_INFORMATION_.
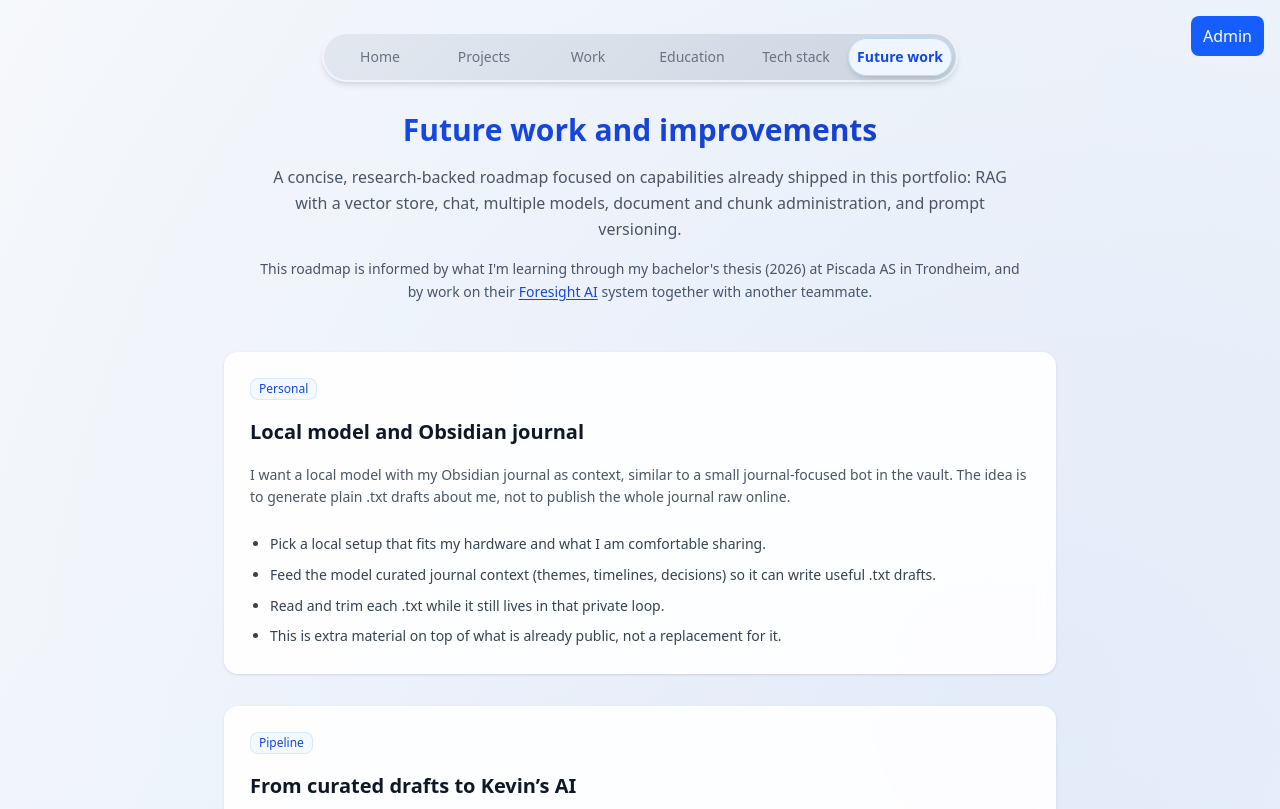
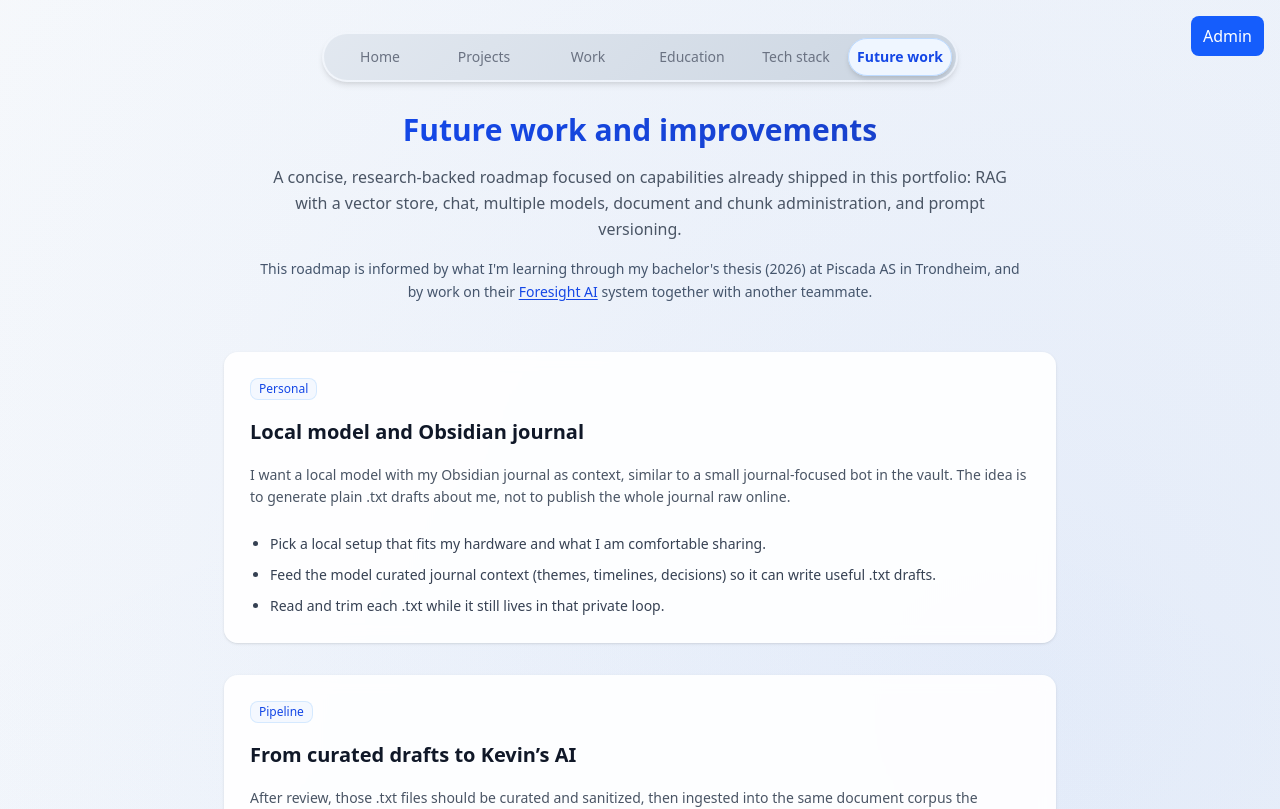
Before and after one commit to kdm-kev-NTNU/AboutMe, a Vue app in the folder frontend/homepage/: page /future-work in a window 1280 px wide. Shown: the top 809 px of the page. Built offline with nearby package versions, Linux system fonts and the light colour scheme.

Commit message:
small touch

```diff
--- a/frontend/homepage/src/views/FutureWorkView.vue
+++ b/frontend/homepage/src/views/FutureWorkView.vue
@@ -26,7 +26,6 @@ const sectionsEn: SectionCopy[] = [
 			'Pick a local setup that fits my hardware and what I am comfortable sharing.',
 			'Feed the model curated journal context (themes, timelines, decisions) so it can write useful .txt drafts.',
 			'Read and trim each .txt while it still lives in that private loop.',
-			'This is extra material on top of what is already public, not a replacement for it.',
 		],
 		refs: [],
 	},
@@ -148,7 +147,6 @@ const sectionsNo: SectionCopy[] = [
 			'Finne en lokal løsning som passer maskinen og personvernbehovet mitt.',
 			'Gi modellen kuratert journalinnhold (tema, tidslinjer, valg) så den kan skrive nyttige .txt-utkast.',
 			'Lese gjennom og trimme hver .txt mens den fortsatt bare lever i det private løpet mitt.',
-			'Dette er et tillegg til det som allerede er offentlig, ikke en erstatning.',
 		],
 		refs: [],
 	},
```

_EXERCISE BRIEF_. Print the records again exactly. Skip every picture.

_ANSWER SECTION_.
Before and after one commit to kdm-kev-NTNU/AboutMe, a Vue app in the folder frontend/homepage/: page /future-work in a window 1280 px wide. Shown: the top 809 px of the page. Built offline with nearby package versions, Linux system fonts and the light colour scheme.

Commit message:
small touch

```diff
--- a/frontend/homepage/src/views/FutureWorkView.vue
+++ b/frontend/homepage/src/views/FutureWorkView.vue
@@ -26,7 +26,6 @@ const sectionsEn: SectionCopy[] = [
 			'Pick a local setup that fits my hardware and what I am comfortable sharing.',
 			'Feed the model curated journal context (themes, timelines, decisions) so it can write useful .txt drafts.',
 			'Read and trim each .txt while it still lives in that private loop.',
-			'This is extra material on top of what is already public, not a replacement for it.',
 		],
 		refs: [],
 	},
@@ -148,7 +147,6 @@ const sectionsNo: SectionCopy[] = [
 			'Finne en lokal løsning som passer maskinen og personvernbehovet mitt.',
 			'Gi modellen kuratert journalinnhold (tema, tidslinjer, valg) så den kan skrive nyttige .txt-utkast.',
 			'Lese gjennom og trimme hver .txt mens den fortsatt bare lever i det private løpet mitt.',
-			'Dette er et tillegg til det som allerede er offentlig, ikke en erstatning.',
 		],
 		refs: [],
 	},
```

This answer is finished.